→ **Task to complete**
Output the data in full. Keep every word exact and exclude the pictures.

→ **Listed records**
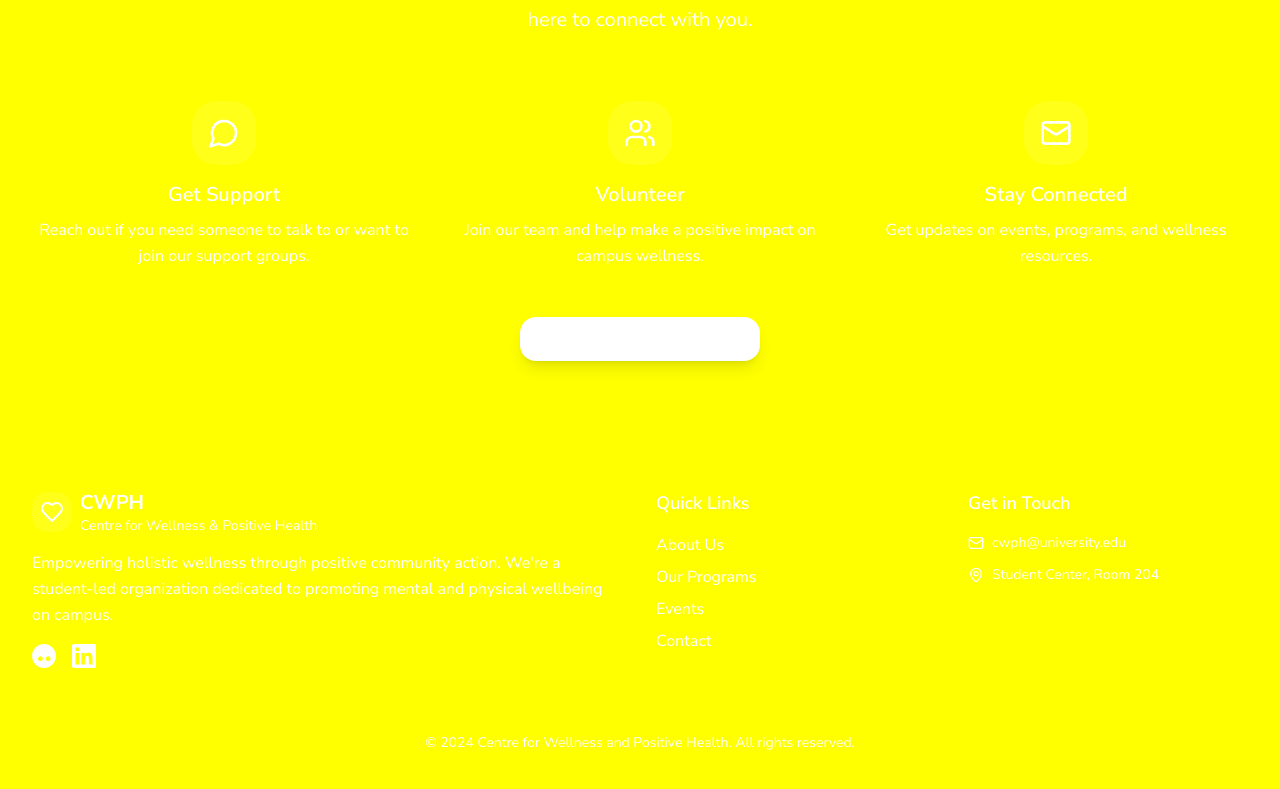
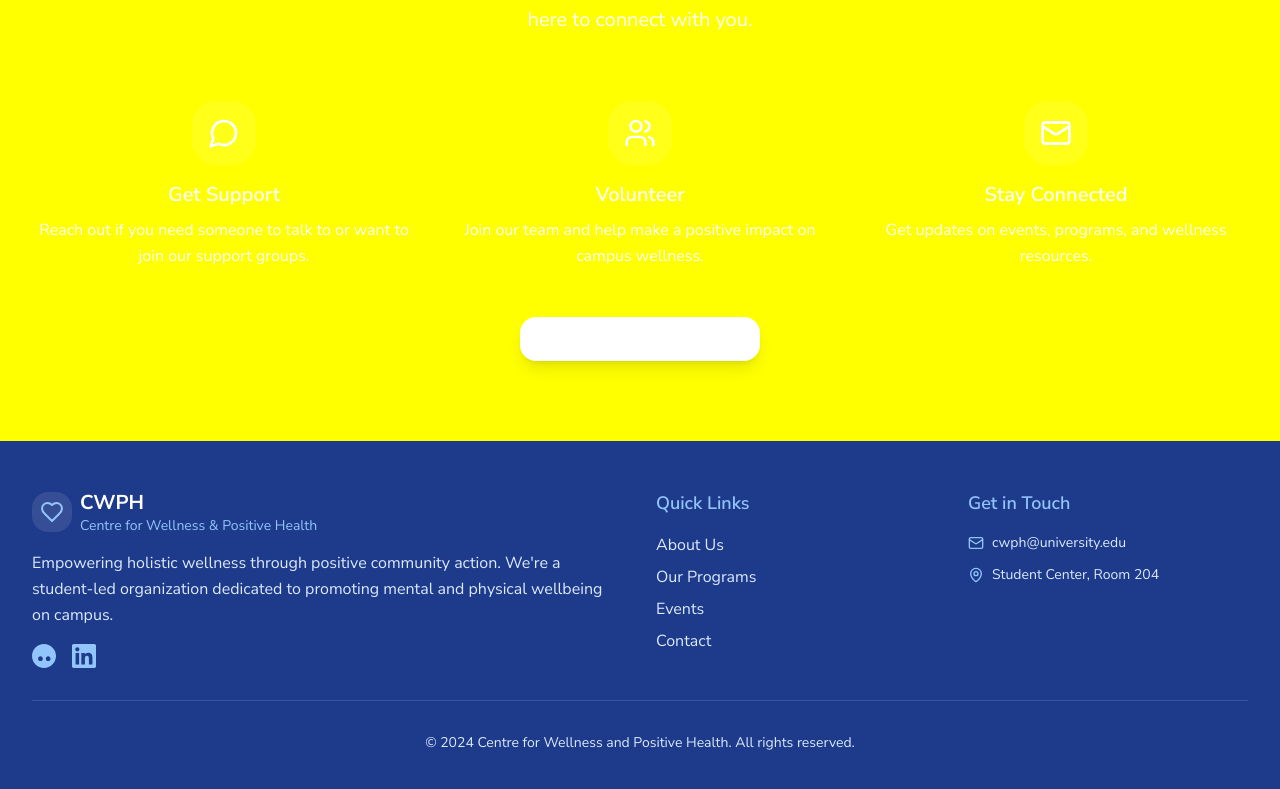
Before and after one commit to MG2005-git/cwph-wellness-haven-49, a React (Vite) app: page / in a window 1280 px wide. Shown: the part 4455-5244 px from the top of the page. Built offline with nearby package versions, Linux system fonts and the light colour scheme.

Commit message:
Fix: Update color scheme
The website's color scheme was not updated to reflect the new design. This commit ensures the correct color scheme is applied.

```diff
--- a/src/components/Footer.tsx
+++ b/src/components/Footer.tsx
@@ -4,32 +4,32 @@ import { Link } from "react-router-dom";
 
 export const Footer = () => {
   return (
-    <footer className="bg-wellness-forest text-white">
+    <footer className="bg-serenity-deep text-white">
       <div className="max-w-7xl mx-auto px-4 sm:px-6 lg:px-8 py-12">
         <div className="grid grid-cols-1 md:grid-cols-4 gap-8">
           {/* Logo and Mission */}
           <div className="md:col-span-2">
             <div className="flex items-center space-x-2 mb-4">
               <div className="bg-white/10 p-2 rounded-xl">
-                <Heart className="h-6 w-6 text-wellness-mint" />
+                <Heart className="h-6 w-6 text-serenity-soft" />
               </div>
               <div>
                 <span className="text-xl font-bold">CWPH</span>
-                <p className="text-sm text-wellness-mint leading-tight">Centre for Wellness & Positive Health</p>
+                <p className="text-sm text-serenity-soft leading-tight">Centre for Wellness & Positive Health</p>
               </div>
             </div>
-            <p className="text-wellness-cream mb-4 leading-relaxed">
+            <p className="text-serenity-mist mb-4 leading-relaxed">
               Empowering holistic wellness through positive community action.
               We're a student-led organization dedicated to promoting mental and physical wellbeing on campus.
             </p>
             <div className="flex space-x-4">
-              <a href="#" className="text-wellness-mint hover:text-white transition-colors duration-200">
+              <a href="#" className="text-serenity-soft hover:text-white transition-colors duration-200">
                 <span className="sr-only">Instagram</span>
                 <svg className="h-6 w-6" fill="currentColor" viewBox="0 0 24 24">
                   <path d="M12.017 0C5.396 0 .029 5.367.029 11.987c0 6.62 5.367 11.987 11.988 11.987s11.987-5.367 11.987-11.987C24.004 5.367 18.637.001 12.017.001zM8.449 16.988c-1.297 0-2.348-1.051-2.348-2.348s1.051-2.348 2.348-2.348 2.348 1.051 2.348 2.348-1.051 2.348-2.348 2.348zm7.718 0c-1.297 0-2.348-1.051-2.348-2.348s1.051-2.348 2.348-2.348 2.348 1.051 2.348 2.348-1.051 2.348-2.348 2.348z"/>
                 </svg>
               </a>
-              <a href="#" className="text-wellness-mint hover:text-white transition-colors duration-200">
+              <a href="#" className="text-serenity-soft hover:text-white transition-colors duration-200">
                 <span className="sr-only">LinkedIn</span>
                 <svg className="h-6 w-6" fill="currentColor" viewBox="0 0 24 24">
                   <path d="M20.447 20.452h-3.554v-5.569c0-1.328-.027-3.037-1.852-3.037-1.853 0-2.136 1.445-2.136 2.939v5.667H9.351V9h3.414v1.561h.046c.477-.9 1.637-1.85 3.37-1.85 3.601 0 4.267 2.37 4.267 5.455v6.286zM5.337 7.433c-1.144 0-2.063-.926-2.063-2.065 0-1.138.92-2.063 2.063-2.063 1.14 0 2.064.925 2.064 2.063 0 1.139-.925 2.065-2.064 2.065zm1.782 13.019H3.555V9h3.564v11.452zM22.225 0H1.771C.792 0 0 .774 0 1.729v20.542C0 23.227.792 24 1.771 24h20.451C23.2 24 24 23.227 24 22.271V1.729C24 .774 23.2 0 22.222 0h.003z"/>
@@ -40,33 +40,33 @@ export const Footer = () => {
 
           {/* Quick Links */}
           <div>
-            <h3 className="text-lg font-semibold mb-4 text-wellness-mint">Quick Links</h3>
+            <h3 className="text-lg font-semibold mb-4 text-serenity-soft">Quick Links</h3>
             <ul className="space-y-2">
-              <li><Link to="/about" className="text-wellness-cream hover:text-white transition-colors duration-200">About Us</Link></li>
-              <li><Link to="/programs" className="text-wellness-cream hover:text-white transition-colors duration-200">Our Programs</Link></li>
-              <li><Link to="/events" className="text-wellness-cream hover:text-white transition-colors duration-200">Events</Link></li>
-              <li><Link to="/contact" className="text-wellness-cream hover:text-white transition-colors duration-200">Contact</Link></li>
+              <li><Link to="/about" className="text-serenity-mist hover:text-white transition-colors duration-200">About Us</Link></li>
+              <li><Link to="/programs" className="text-serenity-mist hover:text-white transition-colors duration-200">Our Programs</Link></li>
+              <li><Link to="/events" className="text-serenity-mist hover:text-white transition-colors duration-200">Events</Link></li>
+              <li><Link to="/contact" className="text-serenity-mist hover:text-white transition-colors duration-200">Contact</Link></li>
             </ul>
           </div>
 
           {/* Contact Info */}
           <div>
-            <h3 className="text-lg font-semibold mb-4 text-wellness-mint">Get in Touch</h3>
+            <h3 className="text-lg font-semibold mb-4 text-serenity-soft">Get in Touch</h3>
             <div className="space-y-3">
               <div className="flex items-center space-x-2">
-                <Mail className="h-4 w-4 text-wellness-mint" />
-                <span className="text-wellness-cream text-sm">cwph@university.edu</span>
+                <Mail className="h-4 w-4 text-serenity-soft" />
+                <span className="text-serenity-mist text-sm">cwph@university.edu</span>
               </div>
               <div className="flex items-center space-x-2">
-                <MapPin className="h-4 w-4 text-wellness-mint" />
-                <span className="text-wellness-cream text-sm">Student Center, Room 204</span>
+                <MapPin className="h-4 w-4 text-serenity-soft" />
+                <span className="text-serenity-mist text-sm">Student Center, Room 204</span>
               </div>
             </div>
           </div>
         </div>
 
-        <div className="border-t border-wellness-mint/20 mt-8 pt-8 text-center">
-          <p className="text-wellness-cream text-sm">
+        <div className="border-t border-serenity-soft/20 mt-8 pt-8 text-center">
+          <p className="text-serenity-mist text-sm">
             © 2024 Centre for Wellness and Positive Health. All rights reserved.
           </p>
         </div>
```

→ **Your response**
Before and after one commit to MG2005-git/cwph-wellness-haven-49, a React (Vite) app: page / in a window 1280 px wide. Shown: the part 4455-5244 px from the top of the page. Built offline with nearby package versions, Linux system fonts and the light colour scheme.

Commit message:
Fix: Update color scheme
The website's color scheme was not updated to reflect the new design. This commit ensures the correct color scheme is applied.

```diff
--- a/src/components/Footer.tsx
+++ b/src/components/Footer.tsx
@@ -4,32 +4,32 @@ import { Link } from "react-router-dom";
 
 export const Footer = () => {
   return (
-    <footer className="bg-wellness-forest text-white">
+    <footer className="bg-serenity-deep text-white">
       <div className="max-w-7xl mx-auto px-4 sm:px-6 lg:px-8 py-12">
         <div className="grid grid-cols-1 md:grid-cols-4 gap-8">
           {/* Logo and Mission */}
           <div className="md:col-span-2">
             <div className="flex items-center space-x-2 mb-4">
               <div className="bg-white/10 p-2 rounded-xl">
-                <Heart className="h-6 w-6 text-wellness-mint" />
+                <Heart className="h-6 w-6 text-serenity-soft" />
               </div>
               <div>
                 <span className="text-xl font-bold">CWPH</span>
-                <p className="text-sm text-wellness-mint leading-tight">Centre for Wellness & Positive Health</p>
+                <p className="text-sm text-serenity-soft leading-tight">Centre for Wellness & Positive Health</p>
               </div>
             </div>
-            <p className="text-wellness-cream mb-4 leading-relaxed">
+            <p className="text-serenity-mist mb-4 leading-relaxed">
               Empowering holistic wellness through positive community action.
               We're a student-led organization dedicated to promoting mental and physical wellbeing on campus.
             </p>
             <div className="flex space-x-4">
-              <a href="#" className="text-wellness-mint hover:text-white transition-colors duration-200">
+              <a href="#" className="text-serenity-soft hover:text-white transition-colors duration-200">
                 <span className="sr-only">Instagram</span>
                 <svg className="h-6 w-6" fill="currentColor" viewBox="0 0 24 24">
                   <path d="M12.017 0C5.396 0 .029 5.367.029 11.987c0 6.62 5.367 11.987 11.988 11.987s11.987-5.367 11.987-11.987C24.004 5.367 18.637.001 12.017.001zM8.449 16.988c-1.297 0-2.348-1.051-2.348-2.348s1.051-2.348 2.348-2.348 2.348 1.051 2.348 2.348-1.051 2.348-2.348 2.348zm7.718 0c-1.297 0-2.348-1.051-2.348-2.348s1.051-2.348 2.348-2.348 2.348 1.051 2.348 2.348-1.051 2.348-2.348 2.348z"/>
                 </svg>
               </a>
-              <a href="#" className="text-wellness-mint hover:text-white transition-colors duration-200">
+              <a href="#" className="text-serenity-soft hover:text-white transition-colors duration-200">
                 <span className="sr-only">LinkedIn</span>
                 <svg className="h-6 w-6" fill="currentColor" viewBox="0 0 24 24">
                   <path d="M20.447 20.452h-3.554v-5.569c0-1.328-.027-3.037-1.852-3.037-1.853 0-2.136 1.445-2.136 2.939v5.667H9.351V9h3.414v1.561h.046c.477-.9 1.637-1.85 3.37-1.85 3.601 0 4.267 2.37 4.267 5.455v6.286zM5.337 7.433c-1.144 0-2.063-.926-2.063-2.065 0-1.138.92-2.063 2.063-2.063 1.14 0 2.064.925 2.064 2.063 0 1.139-.925 2.065-2.064 2.065zm1.782 13.019H3.555V9h3.564v11.452zM22.225 0H1.771C.792 0 0 .774 0 1.729v20.542C0 23.227.792 24 1.771 24h20.451C23.2 24 24 23.227 24 22.271V1.729C24 .774 23.2 0 22.222 0h.003z"/>
@@ -40,33 +40,33 @@ export const Footer = () => {
 
           {/* Quick Links */}
           <div>
-            <h3 className="text-lg font-semibold mb-4 text-wellness-mint">Quick Links</h3>
+            <h3 className="text-lg font-semibold mb-4 text-serenity-soft">Quick Links</h3>
             <ul className="space-y-2">
-              <li><Link to="/about" className="text-wellness-cream hover:text-white transition-colors duration-200">About Us</Link></li>
-              <li><Link to="/programs" className="text-wellness-cream hover:text-white transition-colors duration-200">Our Programs</Link></li>
-              <li><Link to="/events" className="text-wellness-cream hover:text-white transition-colors duration-200">Events</Link></li>
-              <li><Link to="/contact" className="text-wellness-cream hover:text-white transition-colors duration-200">Contact</Link></li>
+              <li><Link to="/about" className="text-serenity-mist hover:text-white transition-colors duration-200">About Us</Link></li>
+              <li><Link to="/programs" className="text-serenity-mist hover:text-white transition-colors duration-200">Our Programs</Link></li>
+              <li><Link to="/events" className="text-serenity-mist hover:text-white transition-colors duration-200">Events</Link></li>
+              <li><Link to="/contact" className="text-serenity-mist hover:text-white transition-colors duration-200">Contact</Link></li>
             </ul>
           </div>
 
           {/* Contact Info */}
           <div>
-            <h3 className="text-lg font-semibold mb-4 text-wellness-mint">Get in Touch</h3>
+            <h3 className="text-lg font-semibold mb-4 text-serenity-soft">Get in Touch</h3>
             <div className="space-y-3">
               <div className="flex items-center space-x-2">
-                <Mail className="h-4 w-4 text-wellness-mint" />
-                <span className="text-wellness-cream text-sm">cwph@university.edu</span>
+                <Mail className="h-4 w-4 text-serenity-soft" />
+                <span className="text-serenity-mist text-sm">cwph@university.edu</span>
               </div>
               <div className="flex items-center space-x-2">
-                <MapPin className="h-4 w-4 text-wellness-mint" />
-                <span className="text-wellness-cream text-sm">Student Center, Room 204</span>
+                <MapPin className="h-4 w-4 text-serenity-soft" />
+                <span className="text-serenity-mist text-sm">Student Center, Room 204</span>
               </div>
             </div>
           </div>
         </div>
 
-        <div className="border-t border-wellness-mint/20 mt-8 pt-8 text-center">
-          <p className="text-wellness-cream text-sm">
+        <div className="border-t border-serenity-soft/20 mt-8 pt-8 text-center">
+          <p className="text-serenity-mist text-sm">
             © 2024 Centre for Wellness and Positive Health. All rights reserved.
           </p>
         </div>
```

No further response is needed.